Galvanic current is a term for constant direct current, named after Luigi Galvani from Bologna in 1889, used in therapy since the end of the 19th century after the batteries for it were constructed successfully. Today we get galvanic current from the alternating current of 50 pulse per second frequency and 220 voltage. Devices for this transformation have several electronic tubes through which the alternating current flows through in a single direction (from cathode to anode). This gives us pulsating full-wave direct current which turns into constant after the filtering, used in therapy.

Galvanic current is used via two electrodes, one positive (+, usually red), and the other negative (-, usually black).

How do we use galvanic current?

In practical therapy, galvanic current is used in several ways:

  • Dry galvanization through moist electrodes
  • Special forms in certain body parts
  • Moist galvanization
1. Dry galvanization

Dry galvanization can be applied in several ways:

  • Transverse or transregional galvanization  - set transversely on a certain body part. This way equal flow of tissue between the electrodes is achieved.
  • Longitudinal galvanization – electrodes are set on different extremity heights (on the endings) – e.g.one electrode on the shoulder, and the other on the palm of the hand. This way we achieve surface flow. Longitudinal galvanization can be descending (cathode is placed distally) or ascending (cathode is placed proximally).
  • Dotted galvanization – applied via two electrodes, one active (mobile, applied in painful spots), the other inactive and considerably bigger.

If the patient is experiencing trigeminal neuralgia, galvanization is applied through a special semi-mask (Bergoni) electrode. Mask-shaped cathodic electrode is fixated on the neuralgic side, while the inactive electrode is placed on the sternum or between the shoulder blades.

How to place electrodes?
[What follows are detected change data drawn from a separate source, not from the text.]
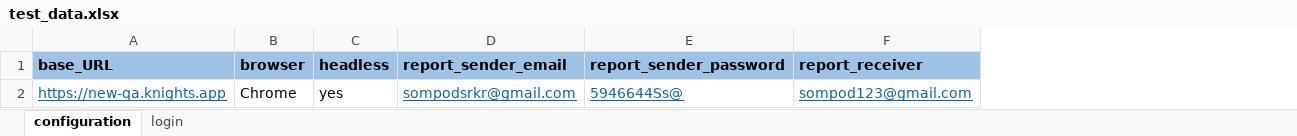
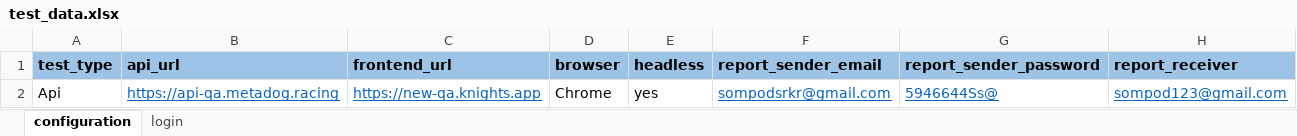
Before and after one commit to sompodsign/Python-selenium-test-template, an Excel workbook: test_data/qa/test_data.xlsx, sheet configuration, drawn as a sheet; values as stored, in another font and other column widths than the file's, no borders; addresses are those after the commit; the diff names each change by its address in the sheet, - before the commit and + after, or states it on an @@ line.

```diff
--- a/test_data/qa/test_data.xlsx (sheet configuration)
+++ b/test_data/qa/test_data.xlsx (sheet configuration)
+column A (test_type), row 2: Api
+column B (api_url), row 2: https://api-qa.metadog.racing
-C1: base_URL
+C1: frontend_url
```
Also changed, not shown: 9 other files.
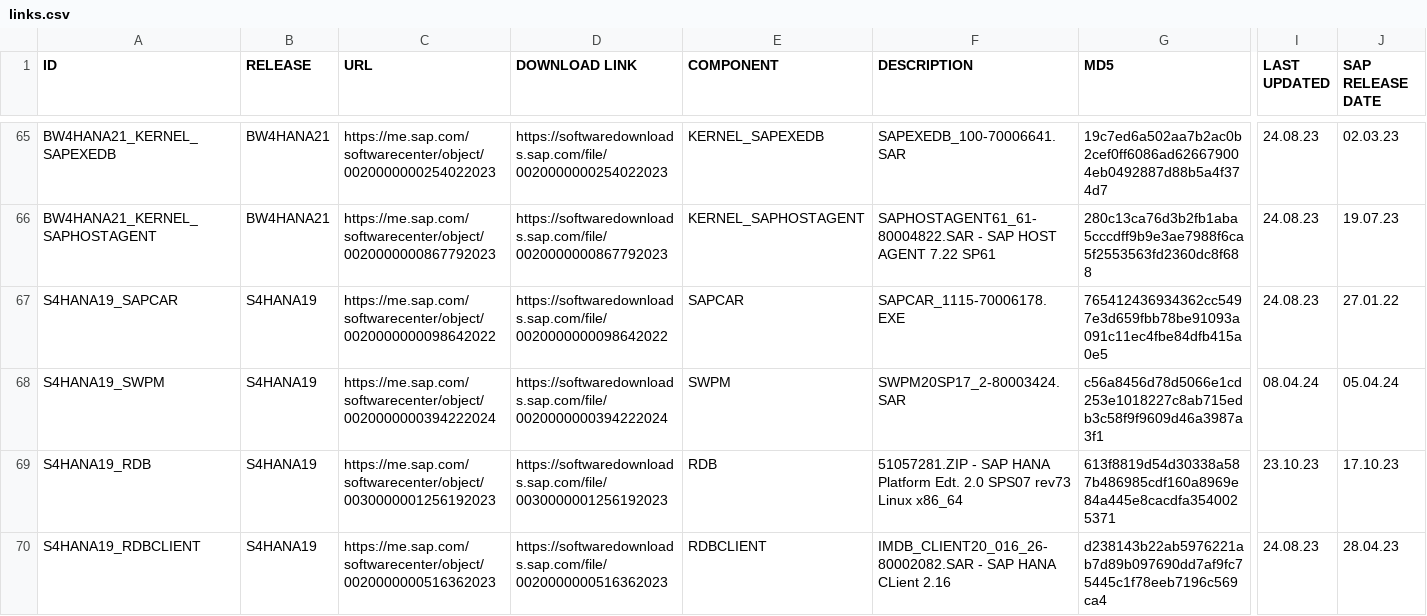
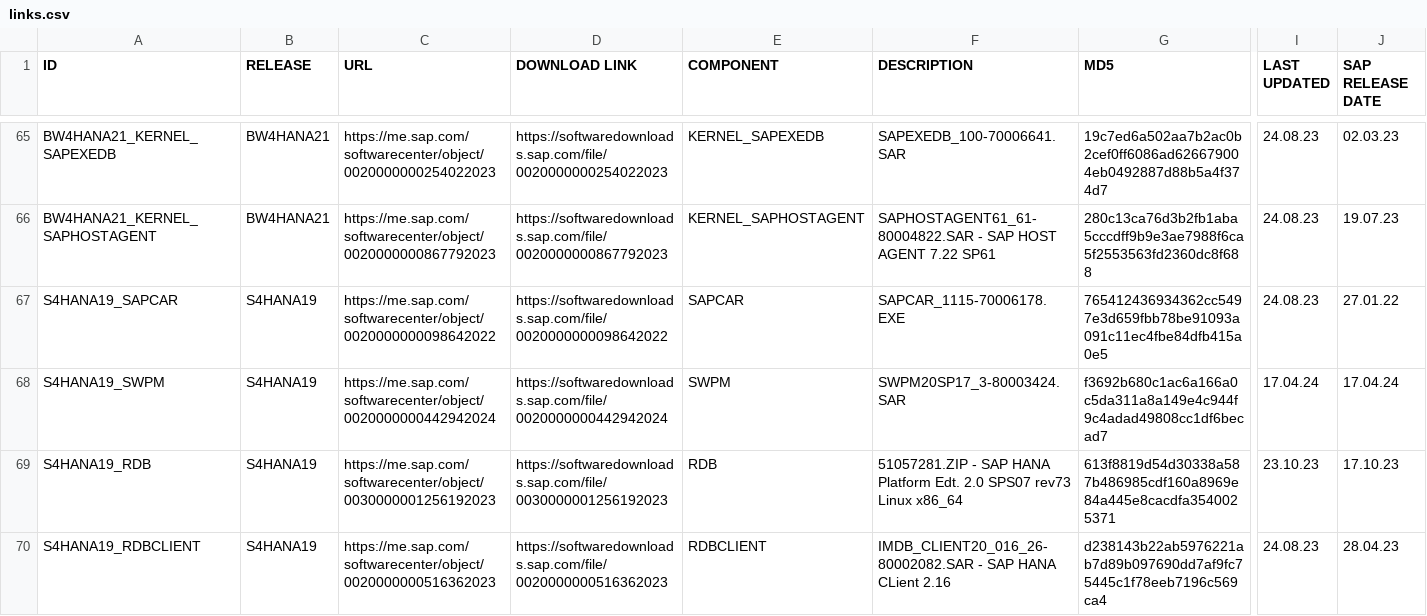
Before and after one commit to awslabs/aws-sap-automation, a CSV file: software_download/links.csv, drawn as a sheet; only a part is shown, gaps mark what is left out; the diff covers the shown part only; the diff names each change by its address in the sheet, - before the commit and + after, or states it on an @@ line.

Commit message:
swpm

```diff
--- a/software_download/links.csv
+++ b/software_download/links.csv
-C68 (URL): https://me.sap.com/softwarecenter/object/0020000000394222024
+C68 (URL): https://me.sap.com/softwarecenter/object/0020000000442942024
-D68 (DOWNLOAD LINK): https://softwaredownloads.sap.com/file/0020000000394222024
+D68 (DOWNLOAD LINK): https://softwaredownloads.sap.com/file/0020000000442942024
-F68 (DESCRIPTION): SWPM20SP17_2-80003424.SAR
+F68 (DESCRIPTION): SWPM20SP17_3-80003424.SAR
-G68 (MD5): c56a8456d78d5066e1cd253e1018227c8ab715edb3c58f9f9609d46a3987a3f1
+G68 (MD5): f3692b680c1ac6a166a0c5da311a8a149e4c944f9c4adad49808cc1df6becad7
-I68 (LAST UPDATED): 08.04.24
+I68 (LAST UPDATED): 17.04.24
-J68 (SAP RELEASE DATE): 05.04.24
+J68 (SAP RELEASE DATE): 17.04.24
```
Also changed, not shown: 102 edited cells elsewhere in this file.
Electrodes are never placed directly on the skin – they need to have hydrophilic cloth folded over them. Most frequently we use sponges moisted with water. Prepared electrodes are usually fixated with elastic bandages or sandbags.

Scaling and duration of the treatment

When scaling the galvanic current we need to pay attention to two things. First is the patient's subjective feeling – feelings of tingling have to be present, but not pain or burning. Galvanic current has to be gradually applied with constant assessment of the patient's feeling.

The second parametre is current density on electrode surface ( mA/cm2 ). It needs to be within the limitations of the physiological sensitivity (0.1 to 0.5 mA/cm2). One application lasts between 10 and 20 minutes.

Physiological effect of galvanic current

Galvanic current affects neural endings responsibole for transfer of pain so that the pain is diminished or removed completely.Cathodes enhance stimulativeness and conductiveness of the nerves, while anodes diminish them.
Vasodilataion (expansion of blood vessels) happens under the influence of the galvanic current , causing hyperaemia, excessive accumulation of blood in a part of the body. Skin under the electrode becomes warmer, redder, and moister, in a period of up to 30 minutes.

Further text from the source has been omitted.